The calcified cruelty, malignant politics, and questionable legality of the decisions by Governors Greg Abbott, of Texas, and Ron DeSantis, of Florida, to transport dozens of migrants in Texas to unsuspecting locales in Massachusetts and Washington, D.C., reiterate the point—often made in recent years—that the only check on the behavior of the current Republican Party is the limits of its own imagination. Most of the migrants reportedly came from Venezuela, a country so racked with discord that an estimated twenty per cent of its population has been displaced. One man said that he arrived after having spent three months trekking across several countries. Many people recounted being offered free accommodations and flights to cities where they thought they would be guaranteed work.
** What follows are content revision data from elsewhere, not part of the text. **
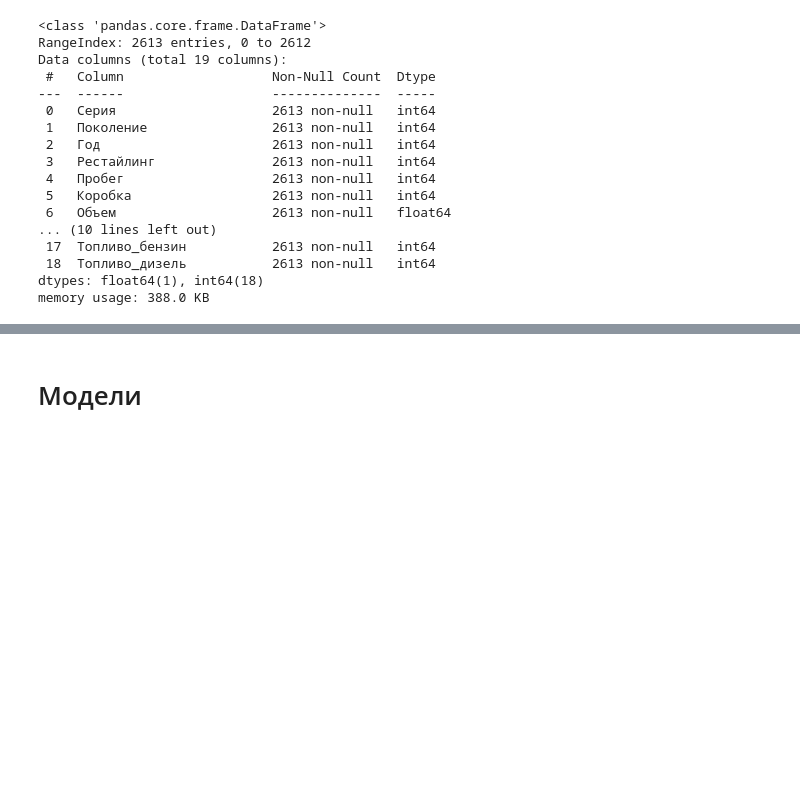
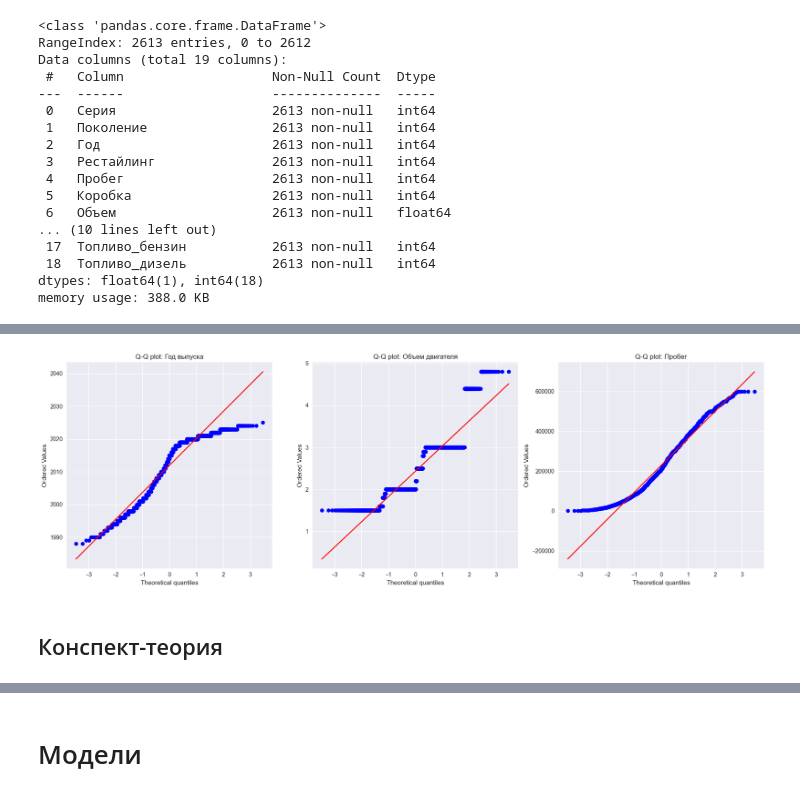
Before and after one commit to trxxnk/BimmerAI, a Jupyter notebook: notebooks/bmw_models.ipynb, the cells around one changed output, grey strips where cells are left out. Saved outputs shown, nothing was run; the diff lists cells and outputs as text; code cells hidden in the pictures; blank space fills up the shorter version.

```diff
--- a/notebooks/bmw_models.ipynb
+++ b/notebooks/bmw_models.ipynb
@@ -59,0 +130,21 @@ corr_bmw
+# %%
+fig, axes = plt.subplots(1, 3, figsize=(18, 6))
+
+# Q-Q plot для года выпуска
+stats.probplot(bmw_data['Год'], dist="norm", plot=axes[0])
+axes[0].set_title('Q-Q plot: Год выпуска')
+
+# Q-Q plot для объема двигателя
+stats.probplot(bmw_data['Объем'], dist="norm", plot=axes[1])
+axes[1].set_title('Q-Q plot: Объем двигателя')
+
+# Q-Q plot для пробега
+stats.probplot(bmw_data['Пробег'], dist="norm", plot=axes[2])
+axes[2].set_title('Q-Q plot: Пробег')
+
+plt.tight_layout()
+plt.show()
+# %% [output]
+[figure, added]
+# %% [markdown]
+## Конспект-теория
```
Also changed, not shown: parts of 28 cells of this notebook, 2 other files.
Instead, they were dispatched on two chartered planes, arranged at DeSantis’s behest, and unceremoniously released on Martha’s Vineyard, the resort island just off the coast of Massachusetts which DeSantis called a “sanctuary jurisdiction.” Others were bused to Washington, D.C., and left outside the grounds of the U.S. Naval Observatory, where Vice-President Kamala Harris lives, as part of a program that Abbott, who is running for a third term, enacted this spring. Texas has bused more than eight thousand migrants to Washington, New York City, and Chicago, at a cost to the state of more than twelve million dollars. Arizona, under the Republican governor Doug Ducey, has also sent more than a thousand migrants to the nation’s capital. All three governors plan to continue the transportations.
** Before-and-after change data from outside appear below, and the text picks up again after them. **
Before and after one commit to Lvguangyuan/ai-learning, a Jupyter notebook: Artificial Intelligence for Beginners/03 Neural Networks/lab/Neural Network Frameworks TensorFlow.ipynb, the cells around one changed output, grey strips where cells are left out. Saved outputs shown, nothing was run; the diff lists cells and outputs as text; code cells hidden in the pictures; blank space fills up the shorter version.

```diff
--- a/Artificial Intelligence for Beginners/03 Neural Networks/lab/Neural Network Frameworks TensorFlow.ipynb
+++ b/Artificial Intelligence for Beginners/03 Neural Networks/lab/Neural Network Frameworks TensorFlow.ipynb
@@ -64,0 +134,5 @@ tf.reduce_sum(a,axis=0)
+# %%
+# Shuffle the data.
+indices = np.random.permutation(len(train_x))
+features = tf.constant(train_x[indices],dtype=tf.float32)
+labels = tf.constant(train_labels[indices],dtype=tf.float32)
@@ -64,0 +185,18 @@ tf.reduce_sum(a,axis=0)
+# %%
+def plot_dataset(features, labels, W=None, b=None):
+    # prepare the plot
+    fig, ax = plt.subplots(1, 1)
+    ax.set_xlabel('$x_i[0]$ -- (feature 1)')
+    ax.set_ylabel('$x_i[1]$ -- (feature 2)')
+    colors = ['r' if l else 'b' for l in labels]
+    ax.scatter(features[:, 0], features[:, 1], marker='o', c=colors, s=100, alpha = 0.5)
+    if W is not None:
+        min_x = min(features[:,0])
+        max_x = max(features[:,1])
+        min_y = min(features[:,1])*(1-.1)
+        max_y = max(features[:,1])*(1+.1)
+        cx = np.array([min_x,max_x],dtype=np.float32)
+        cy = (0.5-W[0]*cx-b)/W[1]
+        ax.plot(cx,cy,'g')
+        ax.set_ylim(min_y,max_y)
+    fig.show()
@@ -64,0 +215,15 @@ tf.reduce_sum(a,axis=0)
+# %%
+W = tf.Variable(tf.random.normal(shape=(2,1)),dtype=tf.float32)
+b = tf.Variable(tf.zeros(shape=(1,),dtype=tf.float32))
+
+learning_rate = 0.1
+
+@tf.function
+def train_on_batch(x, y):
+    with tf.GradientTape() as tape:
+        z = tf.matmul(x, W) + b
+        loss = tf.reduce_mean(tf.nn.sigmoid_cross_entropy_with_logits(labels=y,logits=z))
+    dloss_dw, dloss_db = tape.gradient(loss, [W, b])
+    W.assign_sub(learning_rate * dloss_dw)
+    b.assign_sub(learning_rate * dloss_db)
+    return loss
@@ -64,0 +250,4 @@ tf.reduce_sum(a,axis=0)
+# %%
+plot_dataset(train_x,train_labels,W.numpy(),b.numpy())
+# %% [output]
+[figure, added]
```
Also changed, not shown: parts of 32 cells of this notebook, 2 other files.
Implicit in their actions is the idea that Northern, liberal attitudes regarding immigration are undergirded by the fact that the places where Northern liberals live aren’t being inundated with people who enter the country without documentation. Governor DeSantis appeared to be attempting to troll people whose magnanimity, he seemed to believe, is inversely proportional to the extent to which a given problem has an impact on their own lives. Indeed, much of the discussion on the right about the immigration crisis tends to frame it as a “border crisis,” erroneously suggesting both that the sole driver of the number of people arriving is the porousness of the Southern border and that this issue falls squarely on the shoulders of the states in the South and the Southwest. DeSantis has frequently complained about an undue burden on the border states, and expressed concern that migrants arriving in those states really want to move to his. As reported on NPR, he said, “What we’re trying to do is profile: ‘O.K., who do you think is trying to get to Florida?’ ” What seems not to have been factored into this thinking is that, before the most recent crackdowns, Florida, though not a border state, nevertheless had a long tradition of welcoming certain migrants—provided that they were fleeing Fidel Castro’s Cuba. [Continue reading…]